Task details
Search the entries below for "code". Report each line where it occurs.

Records supplied

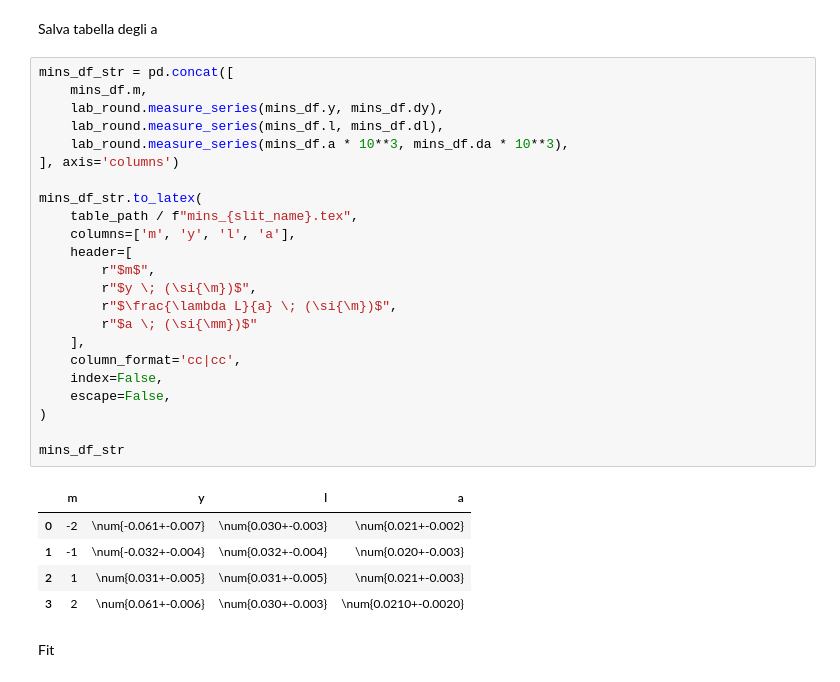
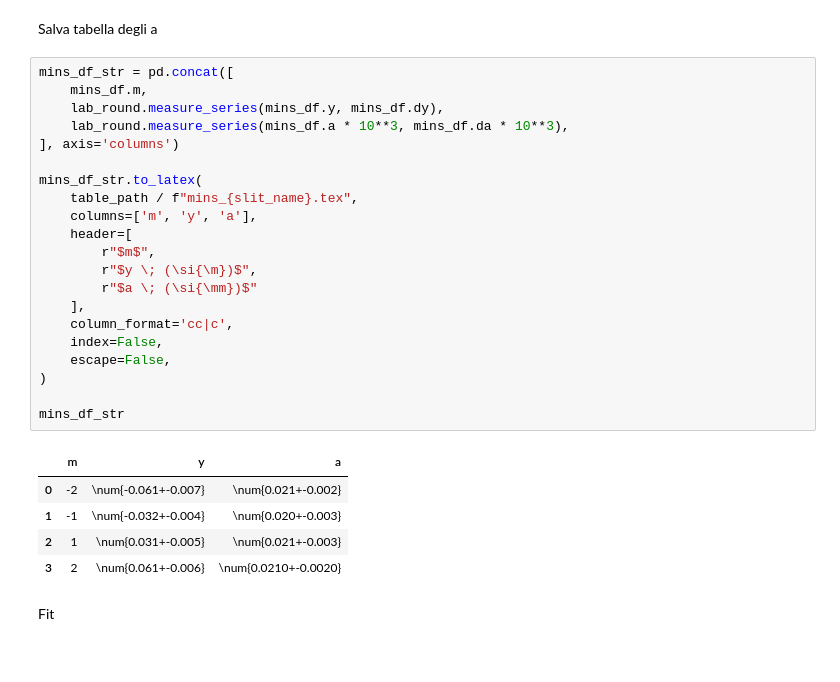
Before and after one commit to Vayxen/Lab2-Ottica-1, a Jupyter notebook: code/slit_0.02.ipynb, the cells around one changed output. Drawn from its saved outputs; the diff is of its cells as text.

```diff
--- a/code/slit_0.02.ipynb
+++ b/code/slit_0.02.ipynb
@@ -152,32 +152,30 @@ Salva tabella degli a
 # %%
 mins_df_str = pd.concat([
     mins_df.m,
     lab_round.measure_series(mins_df.y, mins_df.dy),
-    lab_round.measure_series(mins_df.l, mins_df.dl),
     lab_round.measure_series(mins_df.a * 10**3, mins_df.da * 10**3),
 ], axis='columns')
 
 mins_df_str.to_latex(
     table_path / f"mins_{slit_name}.tex",
-    columns=['m', 'y', 'l', 'a'],
+    columns=['m', 'y', 'a'],
     header=[
         r"$m$",
         r"$y \; (\si{\m})$",
-        r"$\frac{\lambda L}{a} \; (\si{\m})$",
         r"$a \; (\si{\mm})$"
     ],
-    column_format='cc|cc',
+    column_format='cc|c',
     index=False,
     escape=False,
 )
 
 mins_df_str
 # %% [output]
-|  | m | y | l | a |
-| 0 | -2 | \num{-0.061+-0.007} | \num{0.030+-0.003} | \num{0.021+-0.002} |
-| 1 | -1 | \num{-0.032+-0.004} | \num{0.032+-0.004} | \num{0.020+-0.003} |
-| 2 | 1 | \num{0.031+-0.005} | \num{0.031+-0.005} | \num{0.021+-0.003} |
-| 3 | 2 | \num{0.061+-0.006} | \num{0.030+-0.003} | \num{0.0210+-0.0020} |
+|  | m | y | a |
+| 0 | -2 | \num{-0.061+-0.007} | \num{0.021+-0.002} |
+| 1 | -1 | \num{-0.032+-0.004} | \num{0.020+-0.003} |
+| 2 | 1 | \num{0.031+-0.005} | \num{0.021+-0.003} |
+| 3 | 2 | \num{0.061+-0.006} | \num{0.0210+-0.0020} |
 # %% [markdown]
 Fit
 # %%
```
Also changed, not shown: 7 other files.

Response
Before and after one commit to Vayxen/Lab2-Ottica-1, a Jupyter notebook: code/slit_0.02.ipynb, the cells around one changed output. Drawn from its saved outputs; the diff is of its cells as text.
--- a/code/slit_0.02.ipynb
+++ b/code/slit_0.02.ipynb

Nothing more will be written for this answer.